Sometimes pulling words out of my head is as hard as pulling teeth. I sit here for long, silent moments before I finally get the fingers into motion and make words come out. And even then, it might only be in an exercise like this, where the brain feels fuzzy and empty, like a warm glowing mist universe. There’s not a lot going on in there, it’s all just soft and uncertain, nothing sharp and defined. Words are crisp, their edges hard. It’s like my digital painting efforts. For some reason my work on the screen looks soft and furry. On paper I can manipulate a brush to lay down ink or paint just so, and the result is purposeful, direct, clear. Most of the time. Some days it just doesn’t gel.

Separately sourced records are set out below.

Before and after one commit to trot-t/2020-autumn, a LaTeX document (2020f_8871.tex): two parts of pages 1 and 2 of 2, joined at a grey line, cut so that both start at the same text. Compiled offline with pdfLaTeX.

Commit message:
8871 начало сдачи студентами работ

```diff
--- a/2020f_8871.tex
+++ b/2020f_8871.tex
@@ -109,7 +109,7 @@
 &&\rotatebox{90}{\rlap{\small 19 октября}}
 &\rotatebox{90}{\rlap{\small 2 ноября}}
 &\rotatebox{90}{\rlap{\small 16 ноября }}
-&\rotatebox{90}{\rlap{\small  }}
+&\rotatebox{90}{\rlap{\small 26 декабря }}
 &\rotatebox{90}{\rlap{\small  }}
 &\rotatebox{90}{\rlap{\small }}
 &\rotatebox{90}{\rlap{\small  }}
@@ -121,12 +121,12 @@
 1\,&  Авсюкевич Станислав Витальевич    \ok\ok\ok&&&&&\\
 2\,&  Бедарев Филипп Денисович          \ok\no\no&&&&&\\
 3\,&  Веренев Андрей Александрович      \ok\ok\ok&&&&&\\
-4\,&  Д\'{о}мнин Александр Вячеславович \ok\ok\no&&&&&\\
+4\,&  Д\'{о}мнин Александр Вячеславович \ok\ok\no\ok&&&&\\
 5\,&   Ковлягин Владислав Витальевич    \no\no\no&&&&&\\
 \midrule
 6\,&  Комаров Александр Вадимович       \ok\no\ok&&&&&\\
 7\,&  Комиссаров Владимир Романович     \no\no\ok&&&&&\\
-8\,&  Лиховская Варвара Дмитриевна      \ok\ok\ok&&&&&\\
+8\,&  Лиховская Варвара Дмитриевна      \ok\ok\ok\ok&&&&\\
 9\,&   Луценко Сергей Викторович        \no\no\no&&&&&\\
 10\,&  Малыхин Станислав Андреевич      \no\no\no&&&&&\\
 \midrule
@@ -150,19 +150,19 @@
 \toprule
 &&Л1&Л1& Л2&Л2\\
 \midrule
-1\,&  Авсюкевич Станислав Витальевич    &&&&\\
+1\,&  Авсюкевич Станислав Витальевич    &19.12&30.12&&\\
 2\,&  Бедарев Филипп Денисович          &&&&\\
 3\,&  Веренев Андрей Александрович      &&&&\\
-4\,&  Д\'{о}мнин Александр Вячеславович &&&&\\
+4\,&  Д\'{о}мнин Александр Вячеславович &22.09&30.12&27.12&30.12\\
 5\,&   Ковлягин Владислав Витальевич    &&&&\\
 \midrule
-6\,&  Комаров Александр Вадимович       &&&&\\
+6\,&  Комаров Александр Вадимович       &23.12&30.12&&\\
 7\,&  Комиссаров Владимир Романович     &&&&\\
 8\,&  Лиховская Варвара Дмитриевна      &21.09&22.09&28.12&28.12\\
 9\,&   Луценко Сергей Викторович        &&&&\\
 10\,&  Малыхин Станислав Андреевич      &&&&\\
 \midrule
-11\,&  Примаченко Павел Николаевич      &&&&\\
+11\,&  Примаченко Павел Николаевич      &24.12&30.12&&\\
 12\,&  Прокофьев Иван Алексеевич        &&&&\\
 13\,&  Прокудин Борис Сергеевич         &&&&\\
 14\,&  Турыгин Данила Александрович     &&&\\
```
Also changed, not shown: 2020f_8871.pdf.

Like today and words. I can sentence. I can’t plot. I’m not even sure I can essay. Heck, even sentencing isn’t easy when I start thinking about it too much and don’t let my fingers do the flying on autopilot. It’s a good thing no one has to edit this!
Blind writing. I’m not a good enough touch-typist to actually close my eyes and type. I need to be able to at the least see the words as they scroll across the screen. I remember learning to type. Mom found a manual typewriter somewhere. I know now that it was an engineering thing of beauty, but at the time it was literally a pain – it hurt my hands to hammer away on it. I think she was not only anticipating the need for typing (this was far before the era of computing, so I don’t think that was part of it) but also she was trying to get me to write. Up until I was about 14, she had to force me to write. I hated to write at all and would sit and sulk for hours over homework that wanted me to put more than two sentences down for an answer. But in my freshman year of highschool, the cork was drawn, and I started to write and haven’t stopped since. I wrote essays, fiction, poetry…
I wrote a lot of poems. Most of my journals are long lost now. But I filled a few every year with journaling and poetry. Stories about my life, and later, the babies as they came along. Poetry was as compelling for me as fiction is, now. I have a vivid memory of one long poem coming out while I was out with friends, and them basically shielding me and guiding me back to the car to return to dorms because that poem was pouring out of me. Years later, one of them found me on facebook and asked for a copy of that. I don’t know if I even have a copy of it any longer.
The poetry came to a crashing halt one night when I was arguing with my fiance, and I wanted to write out how I felt, because I was better able to express myself on paper than in words. I was literally tongue-tied, and he lost his temper with me. After that, I stopped writing again. The cork was back in the bottle. I tried to pull it out, a few years later, but it was wedged in there pretty hard. Only once did it pop out on it’s own, at the nadir of my life, when I realized that this could not go on. Coming back out of that, the poetry flowered again for a few days, and then it was gone again, like a desert spring. It would never come back again. The poems I still physically possess are in the most part really awful. Trite, badly written, just… dreck.
But in the wake of their passing, I found fiction again. And in the creation of worlds to tell my daughter a story, I rediscovered the intoxication of writing characters and having them come to life in my head. Daydreaming on the page. It’s really the best high when it’s going well. It’s a complete pain in the tush when it’s not, and I know better, now, than to let it go dormant. I have to push, sometimes, to get that cork loose and the story pouring out. Because I know now what I didn’t know back in the day. I’m not on the outside pulling the cork. I’m on the inside pushing it out and gaining my freedom. The genie is out of the bottle, and nothing can keep me locked up in there again.
I write. I am a writer. I don’t have a choice, the words need out. I don’t need readers, although they make me happy. But I must write. Even if I can’t see what the words are doing until they’re out of me and lined up across the page in formation. I’m not a neat and tidy writer. It’s a messy process, like fingerpainting in the dark. Sometimes, you flip the light on to take a look and flip it right back off. Other times, you turn it on and giggle a little because it worked, it really worked.